How to participate, to Apply and borrow from a Credit Union
A loan from a credit union is one of the most competitive loans available. If you need to borrow money, it is worth getting a local credit union when you go looking for a loan.
Credit unions loans typically come with low rates and fees, which means a lower total cost of borrowing. What’s more, it might be easier to get approved for a loan against a credit union.
No one wants a loan that does not get repaid, but small credit unions are more likely to take a more personal approach when evaluating your loan rather than taking the same rigid approach with anyone who applies for a loan.
Getting started with credit institutions
If you have never used credit unions before, you may not know much about them or you may just think they are the same as banks. There are numerous agreements between banks and credit institutions, but an important difference is an ownership: Credit Unions are non-profit organizations owned by their customers.
Most credit unions work with the aim of providing financial services to their member-owners. As a result, credit union loan rates often come from a little bit lower (compared to large banks that must constantly grow profits).
To apply for a loan, you must become a member or a partial owner of the credit union.
- Membership criteria: To become a member, you must qualify by meeting certain criteria. That means that you usually share some characteristics with other members, such as where you live or the industry in which you or your family members work.
- Easy ways in No matter who you are, there is a good chance that you can participate in a credit union, and you will be amazed at how easy it is to qualify. For example, when buying a car, you will find that the dealer is able to give you a member without ever having to visit one of the branches. By buying from that dealer, you meet one of the credit union’s eligibility requirements.
- Finding a credit union: To find out which credit unions are available in the area, try the National Credit Union Administration credit union search tool. If you can’t find anything locally, numerous credit unions accept members from all over the United States.
- Opening deposit: Once you have found a credit union that you are eligible to join, then you have to become a member by opening an account and making a small amount (often $ 25 or so). After that, you are ready to apply for a loan.
Apply for a loan
In many cases, you can participate in a credit union and apply for a loan at the same time. If you are already a member, you are much further ahead.
Talk to a credit officer to your credit union to understand the types of loans available and ask about the basic requirements for getting your loan approved. The process varies from place to place, but most credit unions (and any other lender) have the following requirements:
- Application: You must complete an application, online or on paper.
- Identification: On the application, you must provide identifying information about yourself, such as a social security number.
- Employment: Some credit unions require you to have been in the same job for a certain time (one year, for example).

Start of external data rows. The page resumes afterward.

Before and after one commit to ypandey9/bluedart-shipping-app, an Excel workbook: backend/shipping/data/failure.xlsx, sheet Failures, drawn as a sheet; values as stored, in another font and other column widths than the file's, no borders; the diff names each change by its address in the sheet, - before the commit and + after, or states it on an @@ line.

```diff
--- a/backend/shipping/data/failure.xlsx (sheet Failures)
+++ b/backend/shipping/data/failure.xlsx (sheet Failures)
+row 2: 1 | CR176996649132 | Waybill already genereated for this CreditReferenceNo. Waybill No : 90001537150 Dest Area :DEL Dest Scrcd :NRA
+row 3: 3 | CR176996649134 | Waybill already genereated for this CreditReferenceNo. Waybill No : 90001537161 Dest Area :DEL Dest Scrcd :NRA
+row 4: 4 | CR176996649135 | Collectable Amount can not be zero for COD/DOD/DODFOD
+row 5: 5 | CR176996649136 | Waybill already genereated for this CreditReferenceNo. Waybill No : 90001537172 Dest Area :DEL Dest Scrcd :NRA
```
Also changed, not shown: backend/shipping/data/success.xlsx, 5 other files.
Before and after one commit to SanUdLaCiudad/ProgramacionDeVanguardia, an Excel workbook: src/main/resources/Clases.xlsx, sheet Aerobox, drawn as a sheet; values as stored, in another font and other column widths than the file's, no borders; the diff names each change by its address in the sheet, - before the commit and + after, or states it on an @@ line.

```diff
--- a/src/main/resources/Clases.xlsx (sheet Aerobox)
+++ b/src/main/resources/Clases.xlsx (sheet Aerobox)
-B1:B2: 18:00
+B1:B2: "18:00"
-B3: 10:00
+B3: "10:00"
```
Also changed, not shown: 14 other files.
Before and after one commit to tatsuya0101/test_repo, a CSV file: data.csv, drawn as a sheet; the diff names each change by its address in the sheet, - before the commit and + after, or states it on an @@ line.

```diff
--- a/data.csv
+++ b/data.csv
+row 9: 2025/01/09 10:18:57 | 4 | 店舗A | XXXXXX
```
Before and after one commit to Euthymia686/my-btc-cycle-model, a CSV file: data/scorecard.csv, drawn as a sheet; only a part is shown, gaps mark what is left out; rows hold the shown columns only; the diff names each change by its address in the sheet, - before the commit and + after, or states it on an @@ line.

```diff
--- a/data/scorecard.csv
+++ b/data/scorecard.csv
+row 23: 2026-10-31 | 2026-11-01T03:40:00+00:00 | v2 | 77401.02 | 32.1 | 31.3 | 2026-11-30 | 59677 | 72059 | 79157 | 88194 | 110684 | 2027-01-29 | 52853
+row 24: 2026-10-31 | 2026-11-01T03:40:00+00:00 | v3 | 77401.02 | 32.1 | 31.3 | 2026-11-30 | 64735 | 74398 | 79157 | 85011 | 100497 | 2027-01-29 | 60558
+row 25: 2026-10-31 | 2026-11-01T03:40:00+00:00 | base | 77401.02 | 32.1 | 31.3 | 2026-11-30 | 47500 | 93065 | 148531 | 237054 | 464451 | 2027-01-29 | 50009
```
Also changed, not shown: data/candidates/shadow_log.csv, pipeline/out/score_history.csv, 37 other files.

- Income: You will need income to repay the loan, and you need to tell the credit union how much you owe on other debts. Your monthly payments on all debts will have to be under a certain debt-to-income ratio.
- Equity or down payment: If you are buying a house or a car, you need to make some sort of down payment. For refinancing, you will need sufficient equity, usually measured as a loan-to-value ratio.
- Creditworthiness: A history of loans and loan repayment will help you get approved. Your credit score is often used to assess creditworthiness.
There is nothing wrong with asking someone at the credit union about these requirements before you apply for a loan. A short conversation can save you (and them) time. For example, if you know your credit score, get an informal opinion about whether you qualify and as a recent foreclosure discuss any issues.
To the approved
After you apply, a loan officer will review your application to see if you are eligible for the loan. Even if you do not have a solid history of loan repayment or you have had a few problems in the past, you would still get approved for a loan. Especially in small community settings, there is a good chance that you can speak to an employee who will personally review your credit report and your personal situation. Sometimes a personal letter can help. That will rarely happen on a large bank – if your credit score is too low, there are no exceptions, and a computer will decide everything.
A long-term relationship with a credit union and getting to know the staff can improve your chances even further. If they see you manage your accounts properly, they are more likely to overlook a blemish in your past.
A secured loan can also help you get approved and it will help you build up your credit scores for the next time you need a loan. To get a secured loan, you need some sort of collateral, which the credit union can take if you fail to make your payments. You do not have to pledge your home, car, or cash-covered jewelry using money in your account to help you get approved.